**WHAT IS REQUIRED:** Collect every line in the records below that contains the word "SectionTitle".

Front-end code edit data

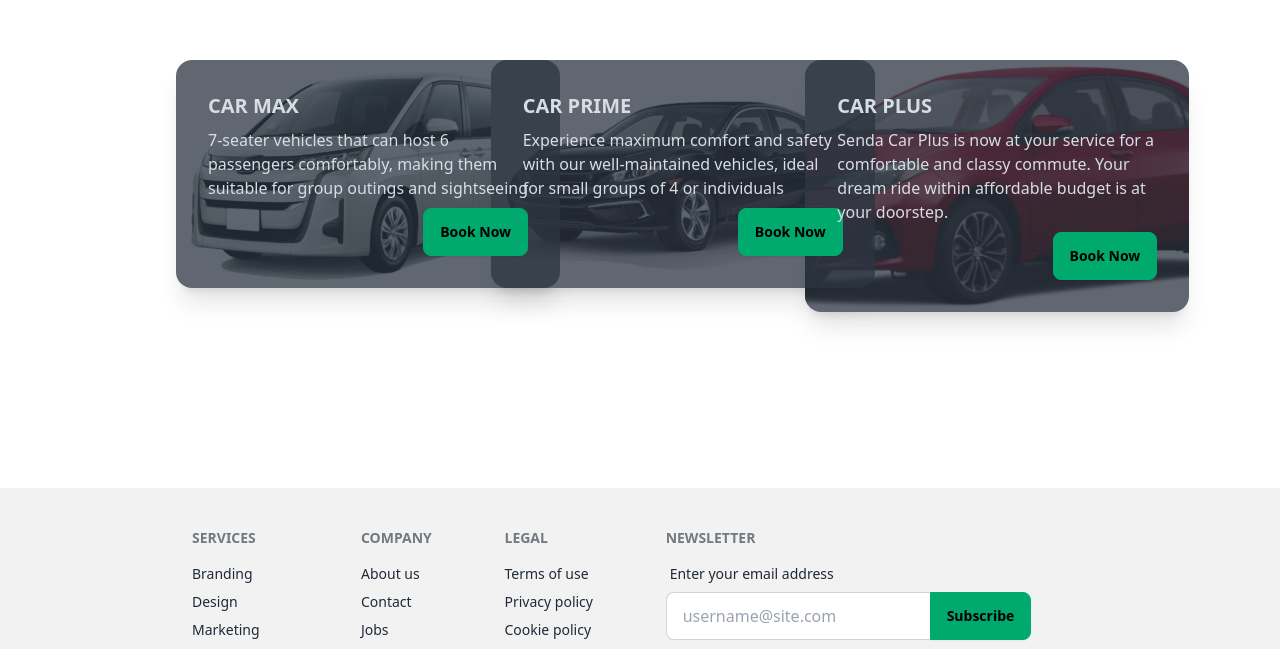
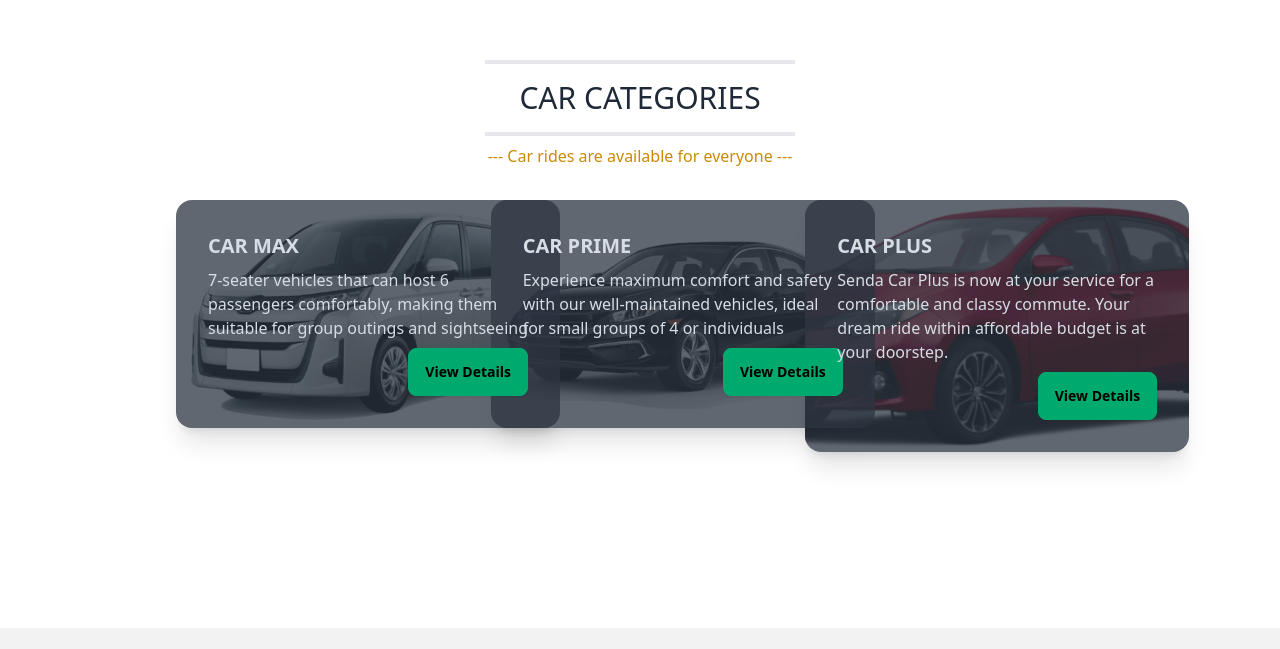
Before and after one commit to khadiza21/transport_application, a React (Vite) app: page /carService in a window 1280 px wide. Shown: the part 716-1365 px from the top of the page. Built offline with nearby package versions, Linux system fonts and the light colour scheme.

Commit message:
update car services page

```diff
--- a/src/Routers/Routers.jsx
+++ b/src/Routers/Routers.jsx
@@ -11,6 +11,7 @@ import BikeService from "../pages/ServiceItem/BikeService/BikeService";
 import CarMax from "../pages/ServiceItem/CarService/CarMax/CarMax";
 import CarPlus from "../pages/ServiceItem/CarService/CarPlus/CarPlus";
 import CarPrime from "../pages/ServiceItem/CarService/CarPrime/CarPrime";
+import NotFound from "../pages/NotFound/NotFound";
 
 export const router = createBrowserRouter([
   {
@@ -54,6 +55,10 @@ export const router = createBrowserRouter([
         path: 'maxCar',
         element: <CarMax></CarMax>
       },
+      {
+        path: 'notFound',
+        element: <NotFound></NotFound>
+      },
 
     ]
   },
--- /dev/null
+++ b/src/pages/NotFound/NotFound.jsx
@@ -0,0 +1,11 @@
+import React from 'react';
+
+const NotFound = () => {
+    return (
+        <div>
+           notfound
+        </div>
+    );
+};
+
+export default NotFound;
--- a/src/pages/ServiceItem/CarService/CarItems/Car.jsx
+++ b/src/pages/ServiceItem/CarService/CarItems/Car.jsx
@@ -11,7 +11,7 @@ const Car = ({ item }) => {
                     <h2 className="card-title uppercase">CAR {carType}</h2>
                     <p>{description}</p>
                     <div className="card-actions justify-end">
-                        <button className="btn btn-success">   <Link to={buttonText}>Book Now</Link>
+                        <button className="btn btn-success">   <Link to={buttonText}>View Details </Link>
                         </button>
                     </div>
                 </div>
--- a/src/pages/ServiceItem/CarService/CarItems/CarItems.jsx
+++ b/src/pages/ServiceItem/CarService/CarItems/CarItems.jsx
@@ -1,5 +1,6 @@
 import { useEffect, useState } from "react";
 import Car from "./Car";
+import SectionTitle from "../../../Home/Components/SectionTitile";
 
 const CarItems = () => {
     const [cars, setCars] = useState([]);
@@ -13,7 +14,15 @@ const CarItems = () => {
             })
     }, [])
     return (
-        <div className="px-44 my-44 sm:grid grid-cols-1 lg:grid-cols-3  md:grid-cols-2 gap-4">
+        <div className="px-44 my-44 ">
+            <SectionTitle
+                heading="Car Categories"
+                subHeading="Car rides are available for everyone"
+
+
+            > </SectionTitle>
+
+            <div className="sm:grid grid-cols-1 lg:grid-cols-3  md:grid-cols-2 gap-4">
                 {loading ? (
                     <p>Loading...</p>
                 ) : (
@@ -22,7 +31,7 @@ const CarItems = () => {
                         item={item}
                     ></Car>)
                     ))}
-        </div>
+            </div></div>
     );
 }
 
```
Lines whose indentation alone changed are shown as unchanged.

--

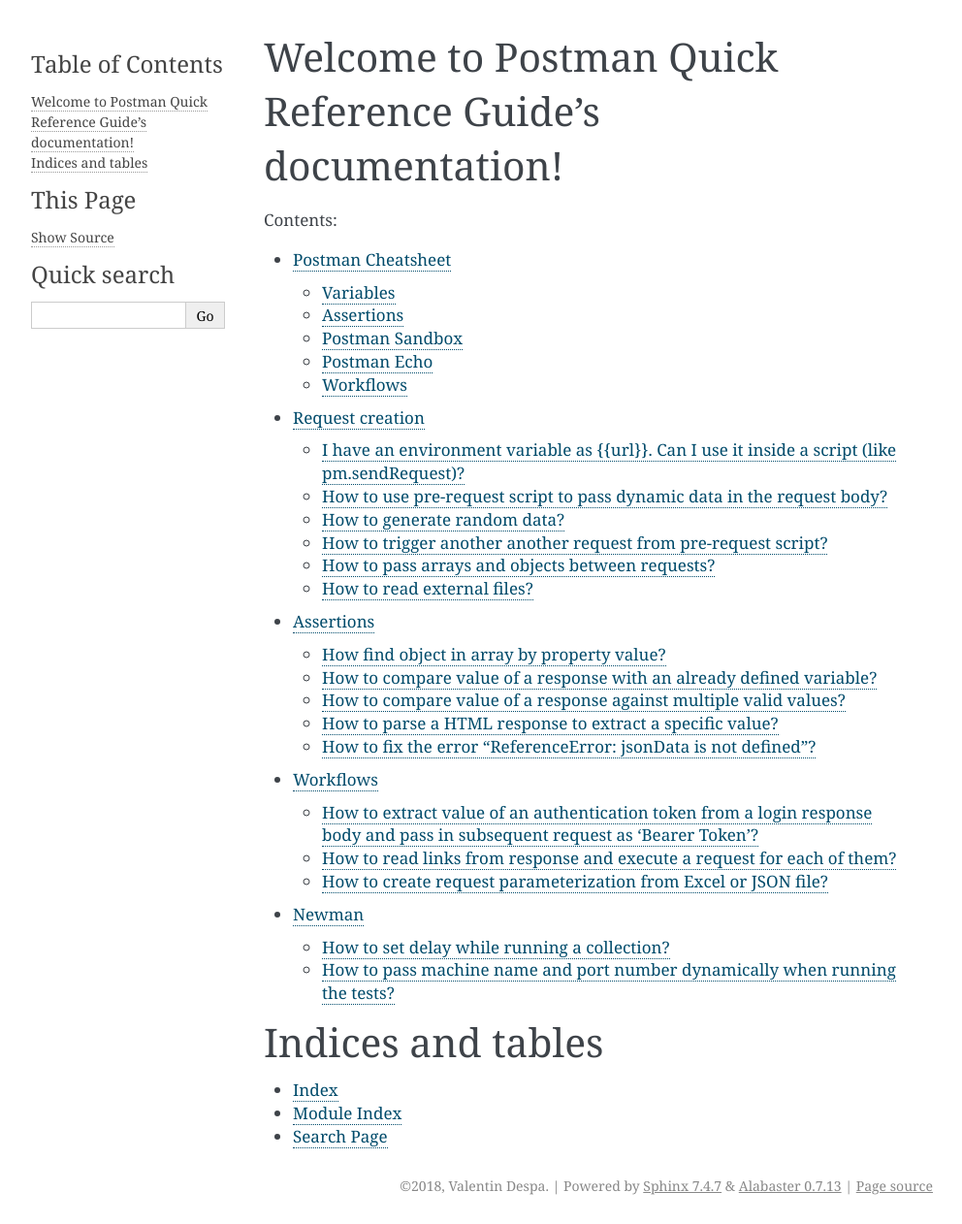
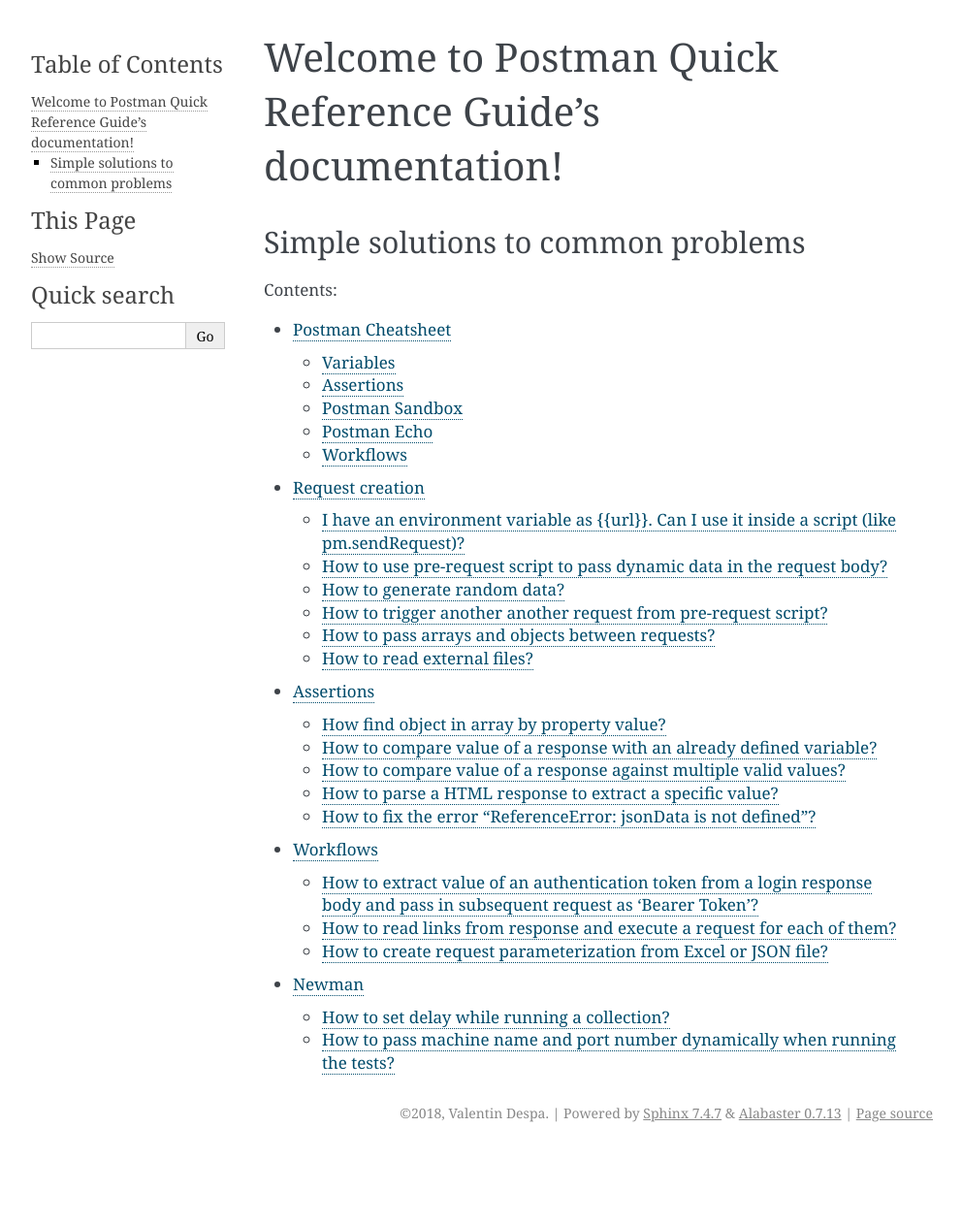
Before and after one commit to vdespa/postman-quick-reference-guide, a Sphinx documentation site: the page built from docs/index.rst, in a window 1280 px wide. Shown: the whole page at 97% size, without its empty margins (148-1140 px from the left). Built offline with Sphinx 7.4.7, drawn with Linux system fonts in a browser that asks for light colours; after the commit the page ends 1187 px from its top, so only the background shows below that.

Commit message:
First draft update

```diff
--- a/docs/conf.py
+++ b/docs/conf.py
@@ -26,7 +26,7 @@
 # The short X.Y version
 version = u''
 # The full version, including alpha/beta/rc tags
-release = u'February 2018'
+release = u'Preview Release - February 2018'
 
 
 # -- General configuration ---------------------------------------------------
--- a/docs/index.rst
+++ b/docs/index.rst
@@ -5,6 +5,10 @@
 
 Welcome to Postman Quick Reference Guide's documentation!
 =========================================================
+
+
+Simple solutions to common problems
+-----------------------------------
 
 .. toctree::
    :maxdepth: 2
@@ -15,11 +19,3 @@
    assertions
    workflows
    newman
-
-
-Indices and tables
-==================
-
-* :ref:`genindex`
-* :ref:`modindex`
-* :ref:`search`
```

**RESPONSE BELOW:**
+import SectionTitle from "../../../Home/Components/SectionTitile";
+            <SectionTitle
+            > </SectionTitle>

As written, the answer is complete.